If I had not letters written by you of a late date & a frank so late as the 20th the newspapers would have indeed alarmed me. I have seen your name in the Sun, Star & Courier as being on board the Proserpine.  − this is a dreadful circumstance. I also have apprehensions of the same kind for a brother of Edith. lately wrecked on the Spanish coast, & about to return from Porto by way of Dublin. weeks are elapsed since he ought to have been here, & from the continued winds, & the accounts of wrecks innumerable in the Irish Channel, I have <reason for> very serious fears.
I could not help being startled at seeing your name. the probability of your going had before occurred to me, & then I began to think of all the possibilities that you might <have> left London at the latest period. however it is palpably impossible, & yet I shall be glad to see your handwriting.
You ask me about law. in Coke & Blackstone  every passage is familiar to my eyes, to my mind they are not familiar because I have not the opportunity of applying them. for any thing but a Lawyer, my professional knowledge would I believe be great, & as a part of general information I should neither wish or want more. but this is not Lawyers enough. since the weather has broke I am sensibly better, but very different indeed from what I was twelve months ago in bodily strength. at present no person can be more unequal to any kind of application.
God bless you –
Feby. 25. 99.

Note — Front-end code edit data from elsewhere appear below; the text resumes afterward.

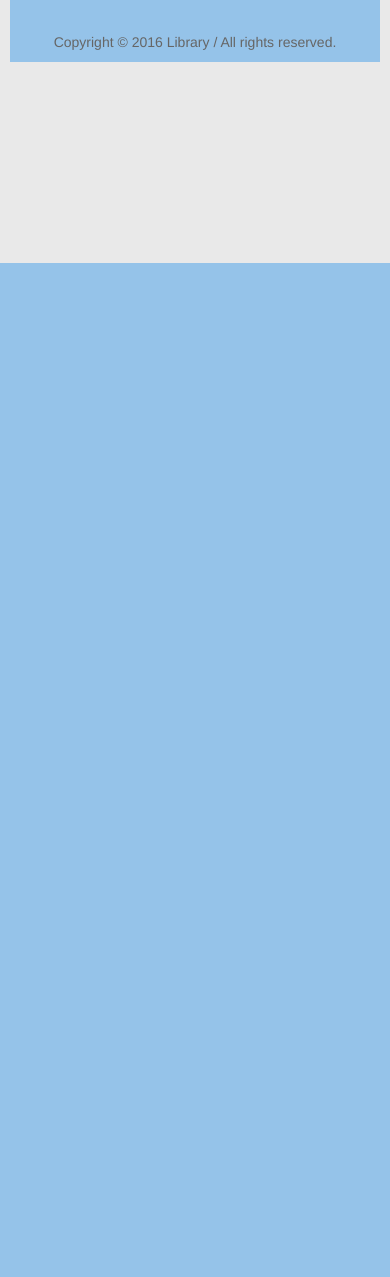
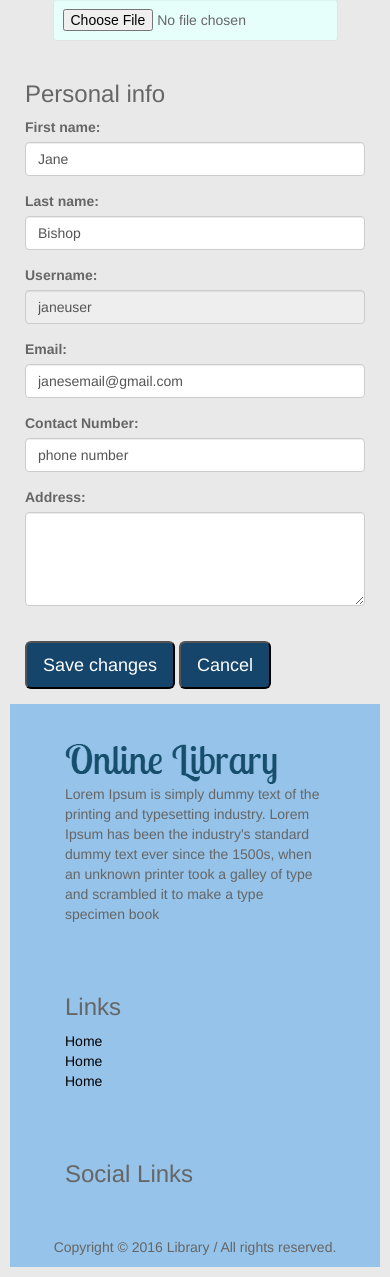
Before and after one commit to pcsaini/php, a PHP site: page /library/app/view/profile.php in a window 390 px wide. Shown: the part 581-1858 px from the top of the page. Before the commit the page ends 844 px from the top, so only its background shows below. Run offline with PHP 8.4, Linux system fonts and the light colour scheme.

Commit message:
Profile page

```diff
--- a/app/view/profile.php
+++ b/app/view/profile.php
@@ -13,25 +13,88 @@
     <!-- Owl Carousel Assets -->
     <link rel="stylesheet" href="owl-carousel/owl.carousel.css">
     <link rel="stylesheet" href="owl-carousel/owl.theme.css">
+
+
 </head>
 <body>
 <?php
 include_once "../init.php";
 include_once "navbar.php";
+?>
+<div class="jumbotron " style="padding-top:60px; background-color: #16456c; ">
+<center><h2 style="color: white;">  Account </h2> </center>
+    </div>
 
-?>
-<div class="main-content">
-    hello
+<div class="container  " style="padding-top: 20px; ">
+    <h1 class="page-header ">Edit Profile</h1>
+    <div class="row">
+        <!-- left column -->
+        <div class="col-md-4 col-sm-6 col-xs-12">
+            <div class="text-center">
+                <img src="imges/02ga.jpg" class="avatar img-circle img-thumbnail" alt="avatar" accept=image/*>
+
+                <input type="file" class="text-center center-block well well-sm " id="img_browse" style="background-color:#e6fffa">
+            </div>
+
+
+        </div>
+        <!-- edit form column -->
+        <div class="col-md-8 col-sm-6 col-xs-12 personal-info">
+
+            <h3>Personal info</h3>
+            <form class="form-horizontal" role="form">
+                <div class="form-group">
+                    <label class="col-lg-3 control-label">First name:</label>
+                    <div class="col-lg-8">
+                        <input class="form-control" value="Jane" type="text">
+                    </div>
+                </div>
+                <div class="form-group">
+                    <label class="col-lg-3 control-label">Last name:</label>
+                    <div class="col-lg-8">
+                        <input class="form-control" value="Bishop" type="text">
+                    </div>
+                </div>
+
+                <div class="form-group">
+                    <label class="col-md-3 control-label">Username:</label>
+                    <div class="col-md-8">
+                        <input class="form-control" value="janeuser" type="text" disabled>
+                    </div>
+                </div>
+
+                <div class="form-group">
+                    <label class="col-lg-3 control-label">Email:</label>
+                    <div class="col-lg-8">
+                        <input class="form-control" value="janesemail@gmail.com" type="text">
+                    </div>
+                </div>
+                <div class="form-group">
+                    <label class="col-lg-3 control-label">Contact Number:</label>
+                        <div class="col-md-8">
+                        <input  value="phone number" type="tel" class="form-control">
+                    </div>
+                </div>
+                <div class="form-group">
+                    <label class="col-md-3 control-label">Address:</label>
+                    <div class="col-md-8">
+                         <textarea rows="4"  class="form-control" >  </textarea>
+                    </div>
+                </div>
+
+
+                <div class="form-group">
+                    <label class="col-md-3 control-label"></label>
+                    <div class="col-md-8">
+                       <button class="btn-lg" style="background-color:#16456c; color:white" >Save changes </button>
+                        <span></span>
+                        <button class="btn-lg" style="background-color:#16456c; color:white;" >Cancel </button>
+                    </div>
+                </div>
+            </form>
+        </div>
+    </div>
 </div>
-<?php
-
-if (logged_in() === true) {
-    $session_user_id = $_SESSION['user_id'];
-    $user_data = user_data($session_user_id,'user_id','username','password','name','email');
-    print_r($user_data);
-}
-?>
-
 <?php
 include_once "footer.php";
 ?>
```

* Address: To/ C W Williams Wynn Esqr/ 5. Stone Buildings/ Lincolns
Postmarks: BRISTOL/ FEB 25 99; FE/ 26/ 99
Endorsements: Feb. 25 1799; Mr. Wynn

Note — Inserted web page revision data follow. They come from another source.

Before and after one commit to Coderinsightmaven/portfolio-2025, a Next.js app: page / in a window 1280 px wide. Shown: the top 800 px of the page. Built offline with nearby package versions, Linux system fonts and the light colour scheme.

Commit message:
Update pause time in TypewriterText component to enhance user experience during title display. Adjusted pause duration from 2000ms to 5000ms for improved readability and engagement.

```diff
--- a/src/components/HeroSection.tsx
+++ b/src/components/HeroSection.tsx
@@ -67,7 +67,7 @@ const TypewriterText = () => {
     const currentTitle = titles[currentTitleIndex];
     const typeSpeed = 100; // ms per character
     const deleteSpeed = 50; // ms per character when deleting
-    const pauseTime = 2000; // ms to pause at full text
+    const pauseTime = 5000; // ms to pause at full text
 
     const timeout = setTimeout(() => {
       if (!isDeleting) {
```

MS: National Library of Wales, MS 4811D. ALS; 3p.
 The frigate Proserpine had been wrecked off Heligoland on 31 January 1799. Although the London newspapers had reported the presence of a Mr Williams Wynn on board, Southey had confused his friend with his older brother, Sir Watkin Williams Wynn (1772–1840; DNB). The passengers had also included Wynn’s uncle, Thomas Grenville (1755–1846). For an account of the sufferings of the passengers and crew see A Narrative of the Loss of His Majesty’s Ship the Proserpine, James Wallace, Esq. Captain. Compiled by John Wright, First Lieutenant (1799). BACK
 Southey was being slightly premature: ‘Musings On the Wig of a Scarecrow’ and ‘Inscription Under an Oak’ were published anonymously in the Morning Post on 21 and 27 February 1799, respectively. BACK